My heart begins to break when I think about completing this particular book -- because this narrative has sustained me like no other story I've known. It's both more personal and more universal than my other works. But beyond memory and archetype, it's a cri-de-coeur about needing to become the person one is destined to be. And in the writing, I have met my own life's work, my own fated journey -- having the sense all the while that the pages are suffused with a resonance, an energy, an electrified field that defies explanation. Writers hope and pray to be overtaken by a work in this way -- to be conscripted into passionate service of a profound story. To experience it even once in a lifetime seems a great privilege. I still have several months before this novel is complete, and this constitutes my reprieve. Because I'm not ready for the beauty to end.
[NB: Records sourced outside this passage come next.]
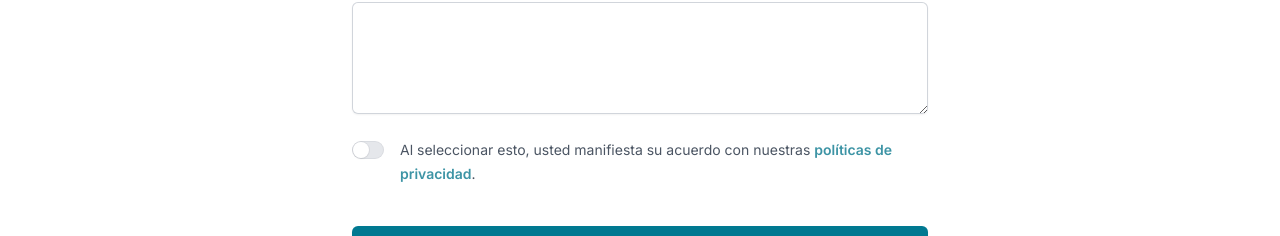
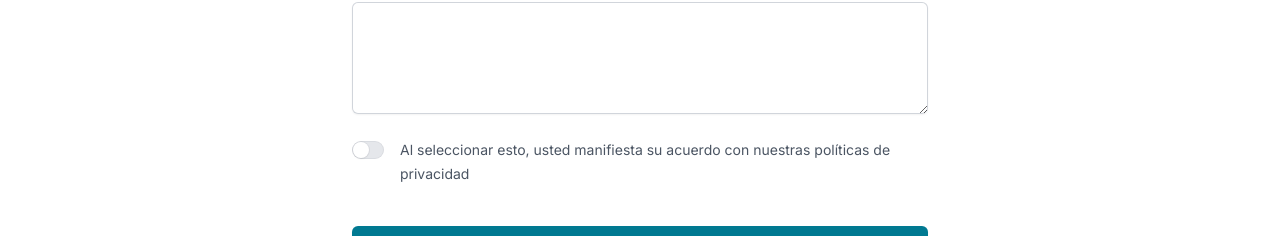
Before and after one commit to Davidmenq/ecommerce_CodiGO, a Next.js app: page /contactanos in a window 1280 px wide. Shown: the part 820-1056 px from the top of the page. Built offline with nearby package versions, Linux system fonts and the light colour scheme.

Commit message:
corrigiendo warnings

```diff
--- a/src/app/contactanos/page.tsx
+++ b/src/app/contactanos/page.tsx
@@ -9,7 +9,13 @@ function classNames(...classes:any) {
 }
 
 export default function Example() {
+
   const [agreed, setAgreed] = useState(false);
+
+  const handleClick = (event:any) => {
+    event.preventDefault();
+    console.log("mensaje de contacto enviado")
+  };
 
   return (
     <section>
@@ -19,7 +25,6 @@ export default function Example() {
               bg-gradient-to-tr from-[#27dddd] via-[#fff] to-[#5cc7f5] opacity-50 sm:left-[calc(50%-40rem)] sm:w-[72.1875rem]"
           />
         </div>
-
         <div className="isolate px-6 py-24 sm:py-32 lg:px-8">
           <div className="mx-auto max-w-2xl text-center">
             <h2 className="text-3xl font-bold tracking-tight text-gray-900 sm:text-4xl">
@@ -188,11 +193,9 @@ export default function Example() {
                   </Switch>
                 </div>
                 <Switch.Label className="text-sm leading-6 text-gray-600">
-                  Al seleccionar esto, usted manifiesta su acuerdo con nuestras{" "}
-                  <a href="/#" className="font-semibold text-[#3d94a5]">
+                  Al seleccionar esto, usted manifiesta su acuerdo con nuestras políticas de privacidad{/*" "                   <a href="/#" className="font-semibold text-[#3d94a5]">
                     políticas&nbsp;de privacidad
-                  </a>
-                  .
+                  </a> .*/}
                 </Switch.Label>
               </Switch.Group>
             </div>
@@ -202,6 +205,7 @@ export default function Example() {
                 className="block w-full rounded-md bg-[#007991] px-3.5 py-2.5 text-center text-sm font-semibold
                 text-white shadow-sm hover:bg-[#3d94a5] focus-visible:outline focus-visible:outline-2
                 focus-visible:outline-offset-2 focus-visible:outline-[#3d94a5]"
+                onClick={handleClick}
               >
                 Hablemos
               </button>
@@ -209,8 +213,6 @@ export default function Example() {
           </form>
         </div>
       </section>
-
-
     </section>
   );
 }
--- a/src/app/nosotros/page.tsx
+++ b/src/app/nosotros/page.tsx
@@ -1,7 +1,9 @@
+'use client'
 import React from 'react'
 import Image from 'next/image'
 
 const page = () => {
+
   return (
     <section className='flex flex-col mx-4 my-4 gap-10'>
 
@@ -62,7 +64,6 @@ const page = () => {
                 oportunidades únicas para ti y tus clientes".
           </div>
         </div>
-
       </section>
 
       <section className="bg-white">
```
Sunday, January 17, 2010

Art That Conspires

What elevates a book cover to the ranks of the truly memorable?  A sense of beauty, mystery, contrast, revelation?  I find myself drawn toward covers that convey a palpable harmony with the narrative itself, as if the visual and the fictional have joined hands in artistic collusion, somewhere in the bookstore dark.

What is it about cover art that compels you to pick up the book?  Or allows you to pass it by?  I'd be more than intrigued to hear your comments.


  1. What an interesting question. I don't know that I've ever really thought about it before. But since you've asked I'll concentrate on the cover art I've seen and enjoyed and remembered.

    Judith Guest's novel Ordinary People has a simple graphite pencil drawing depicting the family in a snapshot-like portrait. The deceased son's picture is lighter and less distinct than that of his parents and brother. Yet he is still there, a part of the family, influencing them all in his absence.

    Of course, the delightful watercolor cover for The World of Pooh and the winged armchair on Accidental Tourist are memorable and pleasing.

    I must also add that the cover to your first book, Copper Crown, is both beautiful and evocative. The two friends standing in a field divided by a fence, dresses blowing and storm approaching perfectly captures the drama inside.

    It is such a delight to see words and art intertwined. I am so looking forward to seeing the cover art submissions for The Unfastened Heart. Your magical book will certainly inspire exceptional art.

  2. This is something i`ve been thinking about for some time.
    We all know "Don`t judge a book by its cover", and as a simple reader, I agree, I don`t really care about the cover, although it`s a colorful game to enter in a library and let your senses be absorbed by the covers,the first contact with the book, take it from the self,first action, touch it turn it over and put it back. Well this is my game. It can happen to start reading like it and if i have money buy it.
    On the other hand, as an artist, I find here more than a game a challenge. It`s something about a match of visions. A dialog between the writer and the visual artist, both tourists in a place they like very much taking a coffee in a place they accidentally found with their luggage "of infomation" at their feet taking the book much higher.
    So the cover I think it is a higher dialog.

    I look forward to read your book, right now i am in a different place taking the coffee.